**TASK BRIEF**
Give back each entry exactly as written, apart from the pictures.

**WORKING DATA**
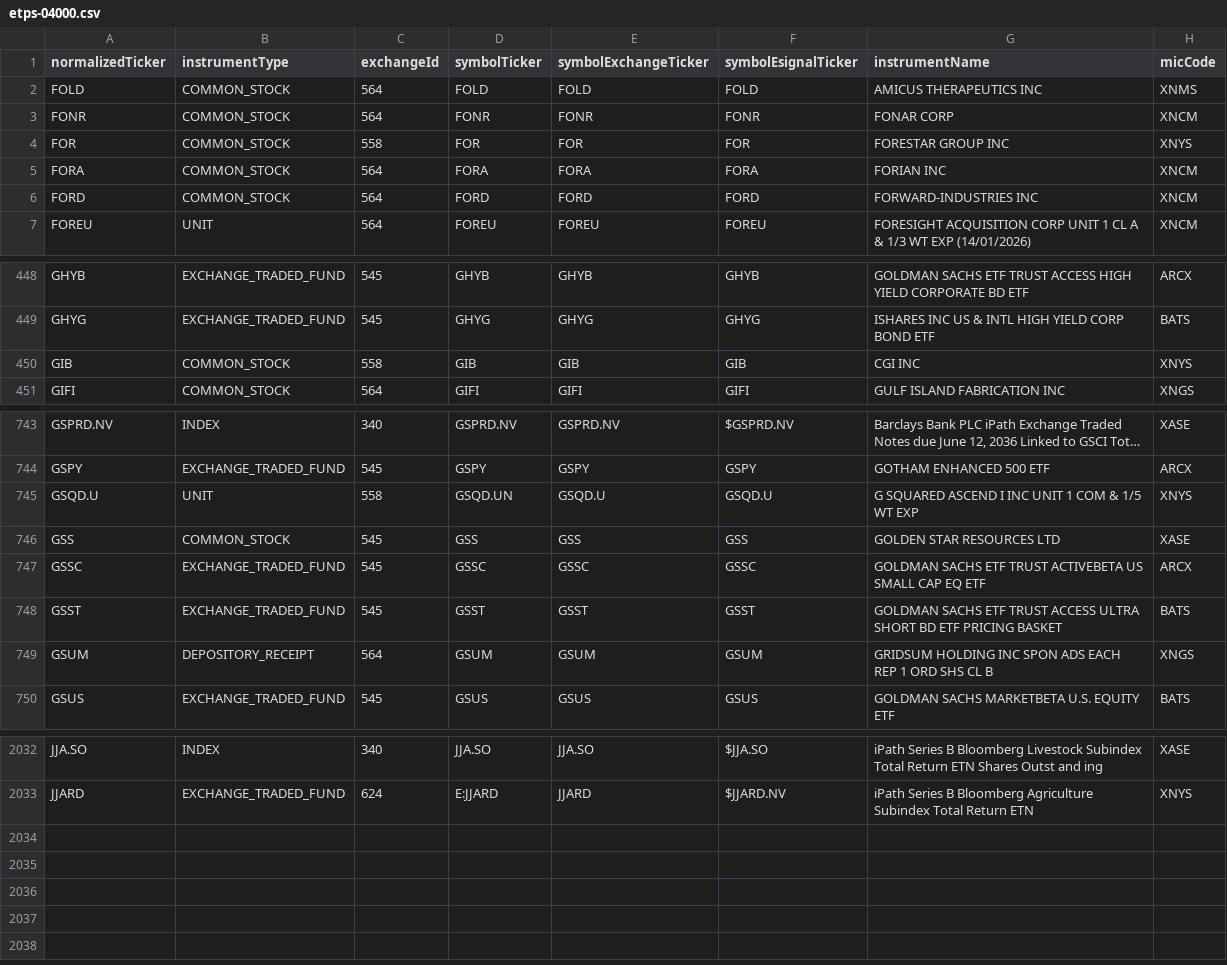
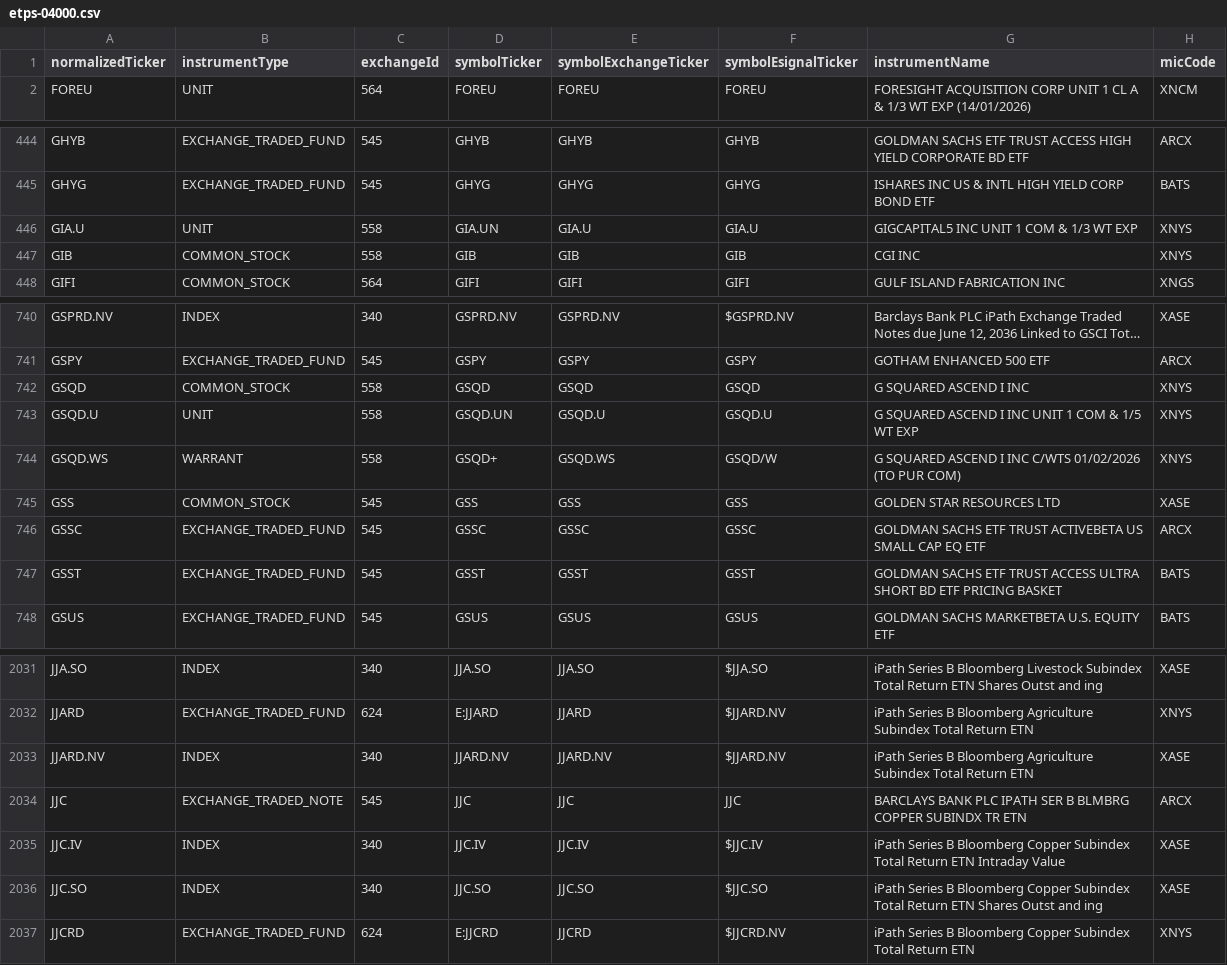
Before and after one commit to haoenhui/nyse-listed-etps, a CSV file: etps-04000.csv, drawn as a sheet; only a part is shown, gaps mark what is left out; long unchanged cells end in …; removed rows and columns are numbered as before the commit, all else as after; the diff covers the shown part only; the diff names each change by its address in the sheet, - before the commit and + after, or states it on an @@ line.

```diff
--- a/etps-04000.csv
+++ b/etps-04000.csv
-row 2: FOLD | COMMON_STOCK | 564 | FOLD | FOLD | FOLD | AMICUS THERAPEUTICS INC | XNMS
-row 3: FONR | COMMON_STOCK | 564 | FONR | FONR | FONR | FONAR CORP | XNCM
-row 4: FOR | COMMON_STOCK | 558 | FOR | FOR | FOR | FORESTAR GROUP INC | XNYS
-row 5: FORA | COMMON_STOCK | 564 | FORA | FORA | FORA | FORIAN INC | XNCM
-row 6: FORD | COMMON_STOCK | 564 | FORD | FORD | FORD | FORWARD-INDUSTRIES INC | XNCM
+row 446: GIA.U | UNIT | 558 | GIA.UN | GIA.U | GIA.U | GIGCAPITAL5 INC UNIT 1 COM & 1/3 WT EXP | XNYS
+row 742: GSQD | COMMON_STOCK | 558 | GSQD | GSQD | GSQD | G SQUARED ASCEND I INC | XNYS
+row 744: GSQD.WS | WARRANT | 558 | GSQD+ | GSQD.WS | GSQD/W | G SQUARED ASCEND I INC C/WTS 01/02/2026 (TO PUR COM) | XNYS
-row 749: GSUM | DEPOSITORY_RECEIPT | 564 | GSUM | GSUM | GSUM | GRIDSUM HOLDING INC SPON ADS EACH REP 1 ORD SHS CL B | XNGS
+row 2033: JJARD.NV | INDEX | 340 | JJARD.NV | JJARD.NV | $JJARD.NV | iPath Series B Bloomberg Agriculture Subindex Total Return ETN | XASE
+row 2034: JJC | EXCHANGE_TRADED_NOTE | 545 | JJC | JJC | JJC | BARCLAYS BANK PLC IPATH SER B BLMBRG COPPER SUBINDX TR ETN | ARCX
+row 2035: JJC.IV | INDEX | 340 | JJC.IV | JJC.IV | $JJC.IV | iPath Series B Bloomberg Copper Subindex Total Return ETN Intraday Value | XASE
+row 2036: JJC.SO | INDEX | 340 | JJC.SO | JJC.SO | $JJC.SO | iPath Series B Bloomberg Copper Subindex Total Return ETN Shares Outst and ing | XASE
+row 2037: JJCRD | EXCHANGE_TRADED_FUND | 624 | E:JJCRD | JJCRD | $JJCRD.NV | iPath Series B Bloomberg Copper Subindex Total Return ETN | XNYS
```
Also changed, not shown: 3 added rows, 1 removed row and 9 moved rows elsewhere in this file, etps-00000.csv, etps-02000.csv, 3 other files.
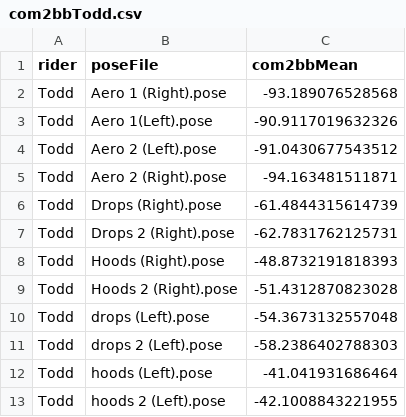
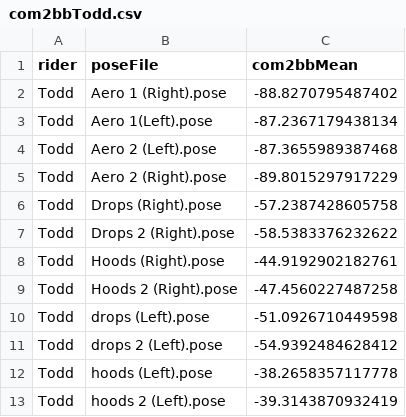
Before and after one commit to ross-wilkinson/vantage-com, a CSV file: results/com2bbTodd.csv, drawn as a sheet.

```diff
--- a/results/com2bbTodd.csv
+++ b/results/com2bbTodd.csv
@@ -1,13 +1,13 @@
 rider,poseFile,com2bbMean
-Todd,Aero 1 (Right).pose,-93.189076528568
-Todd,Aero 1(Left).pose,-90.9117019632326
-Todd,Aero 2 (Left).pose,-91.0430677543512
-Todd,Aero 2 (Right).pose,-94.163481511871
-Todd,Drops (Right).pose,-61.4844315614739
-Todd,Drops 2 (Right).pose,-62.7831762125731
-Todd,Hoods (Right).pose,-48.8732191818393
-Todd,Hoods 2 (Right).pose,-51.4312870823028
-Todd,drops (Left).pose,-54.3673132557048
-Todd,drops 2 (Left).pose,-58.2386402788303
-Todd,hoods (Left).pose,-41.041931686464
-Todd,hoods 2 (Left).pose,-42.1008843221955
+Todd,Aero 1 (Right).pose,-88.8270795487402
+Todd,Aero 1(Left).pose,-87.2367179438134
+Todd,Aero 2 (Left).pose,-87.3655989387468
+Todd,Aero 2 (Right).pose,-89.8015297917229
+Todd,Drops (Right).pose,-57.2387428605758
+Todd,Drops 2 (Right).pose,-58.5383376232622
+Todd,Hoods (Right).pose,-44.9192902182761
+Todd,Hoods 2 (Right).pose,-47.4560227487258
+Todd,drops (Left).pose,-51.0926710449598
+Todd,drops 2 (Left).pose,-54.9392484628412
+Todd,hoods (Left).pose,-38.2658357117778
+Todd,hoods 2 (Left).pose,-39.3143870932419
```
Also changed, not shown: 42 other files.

**OUTPUT**
Before and after one commit to haoenhui/nyse-listed-etps, a CSV file: etps-04000.csv, drawn as a sheet; only a part is shown, gaps mark what is left out; long unchanged cells end in …; removed rows and columns are numbered as before the commit, all else as after; the diff covers the shown part only; the diff names each change by its address in the sheet, - before the commit and + after, or states it on an @@ line.

```diff
--- a/etps-04000.csv
+++ b/etps-04000.csv
-row 2: FOLD | COMMON_STOCK | 564 | FOLD | FOLD | FOLD | AMICUS THERAPEUTICS INC | XNMS
-row 3: FONR | COMMON_STOCK | 564 | FONR | FONR | FONR | FONAR CORP | XNCM
-row 4: FOR | COMMON_STOCK | 558 | FOR | FOR | FOR | FORESTAR GROUP INC | XNYS
-row 5: FORA | COMMON_STOCK | 564 | FORA | FORA | FORA | FORIAN INC | XNCM
-row 6: FORD | COMMON_STOCK | 564 | FORD | FORD | FORD | FORWARD-INDUSTRIES INC | XNCM
+row 446: GIA.U | UNIT | 558 | GIA.UN | GIA.U | GIA.U | GIGCAPITAL5 INC UNIT 1 COM & 1/3 WT EXP | XNYS
+row 742: GSQD | COMMON_STOCK | 558 | GSQD | GSQD | GSQD | G SQUARED ASCEND I INC | XNYS
+row 744: GSQD.WS | WARRANT | 558 | GSQD+ | GSQD.WS | GSQD/W | G SQUARED ASCEND I INC C/WTS 01/02/2026 (TO PUR COM) | XNYS
-row 749: GSUM | DEPOSITORY_RECEIPT | 564 | GSUM | GSUM | GSUM | GRIDSUM HOLDING INC SPON ADS EACH REP 1 ORD SHS CL B | XNGS
+row 2033: JJARD.NV | INDEX | 340 | JJARD.NV | JJARD.NV | $JJARD.NV | iPath Series B Bloomberg Agriculture Subindex Total Return ETN | XASE
+row 2034: JJC | EXCHANGE_TRADED_NOTE | 545 | JJC | JJC | JJC | BARCLAYS BANK PLC IPATH SER B BLMBRG COPPER SUBINDX TR ETN | ARCX
+row 2035: JJC.IV | INDEX | 340 | JJC.IV | JJC.IV | $JJC.IV | iPath Series B Bloomberg Copper Subindex Total Return ETN Intraday Value | XASE
+row 2036: JJC.SO | INDEX | 340 | JJC.SO | JJC.SO | $JJC.SO | iPath Series B Bloomberg Copper Subindex Total Return ETN Shares Outst and ing | XASE
+row 2037: JJCRD | EXCHANGE_TRADED_FUND | 624 | E:JJCRD | JJCRD | $JJCRD.NV | iPath Series B Bloomberg Copper Subindex Total Return ETN | XNYS
```
Also changed, not shown: 3 added rows, 1 removed row and 9 moved rows elsewhere in this file, etps-00000.csv, etps-02000.csv, 3 other files.
Before and after one commit to ross-wilkinson/vantage-com, a CSV file: results/com2bbTodd.csv, drawn as a sheet.

```diff
--- a/results/com2bbTodd.csv
+++ b/results/com2bbTodd.csv
@@ -1,13 +1,13 @@
 rider,poseFile,com2bbMean
-Todd,Aero 1 (Right).pose,-93.189076528568
-Todd,Aero 1(Left).pose,-90.9117019632326
-Todd,Aero 2 (Left).pose,-91.0430677543512
-Todd,Aero 2 (Right).pose,-94.163481511871
-Todd,Drops (Right).pose,-61.4844315614739
-Todd,Drops 2 (Right).pose,-62.7831762125731
-Todd,Hoods (Right).pose,-48.8732191818393
-Todd,Hoods 2 (Right).pose,-51.4312870823028
-Todd,drops (Left).pose,-54.3673132557048
-Todd,drops 2 (Left).pose,-58.2386402788303
-Todd,hoods (Left).pose,-41.041931686464
-Todd,hoods 2 (Left).pose,-42.1008843221955
+Todd,Aero 1 (Right).pose,-88.8270795487402
+Todd,Aero 1(Left).pose,-87.2367179438134
+Todd,Aero 2 (Left).pose,-87.3655989387468
+Todd,Aero 2 (Right).pose,-89.8015297917229
+Todd,Drops (Right).pose,-57.2387428605758
+Todd,Drops 2 (Right).pose,-58.5383376232622
+Todd,Hoods (Right).pose,-44.9192902182761
+Todd,Hoods 2 (Right).pose,-47.4560227487258
+Todd,drops (Left).pose,-51.0926710449598
+Todd,drops 2 (Left).pose,-54.9392484628412
+Todd,hoods (Left).pose,-38.2658357117778
+Todd,hoods 2 (Left).pose,-39.3143870932419
```
Also changed, not shown: 42 other files.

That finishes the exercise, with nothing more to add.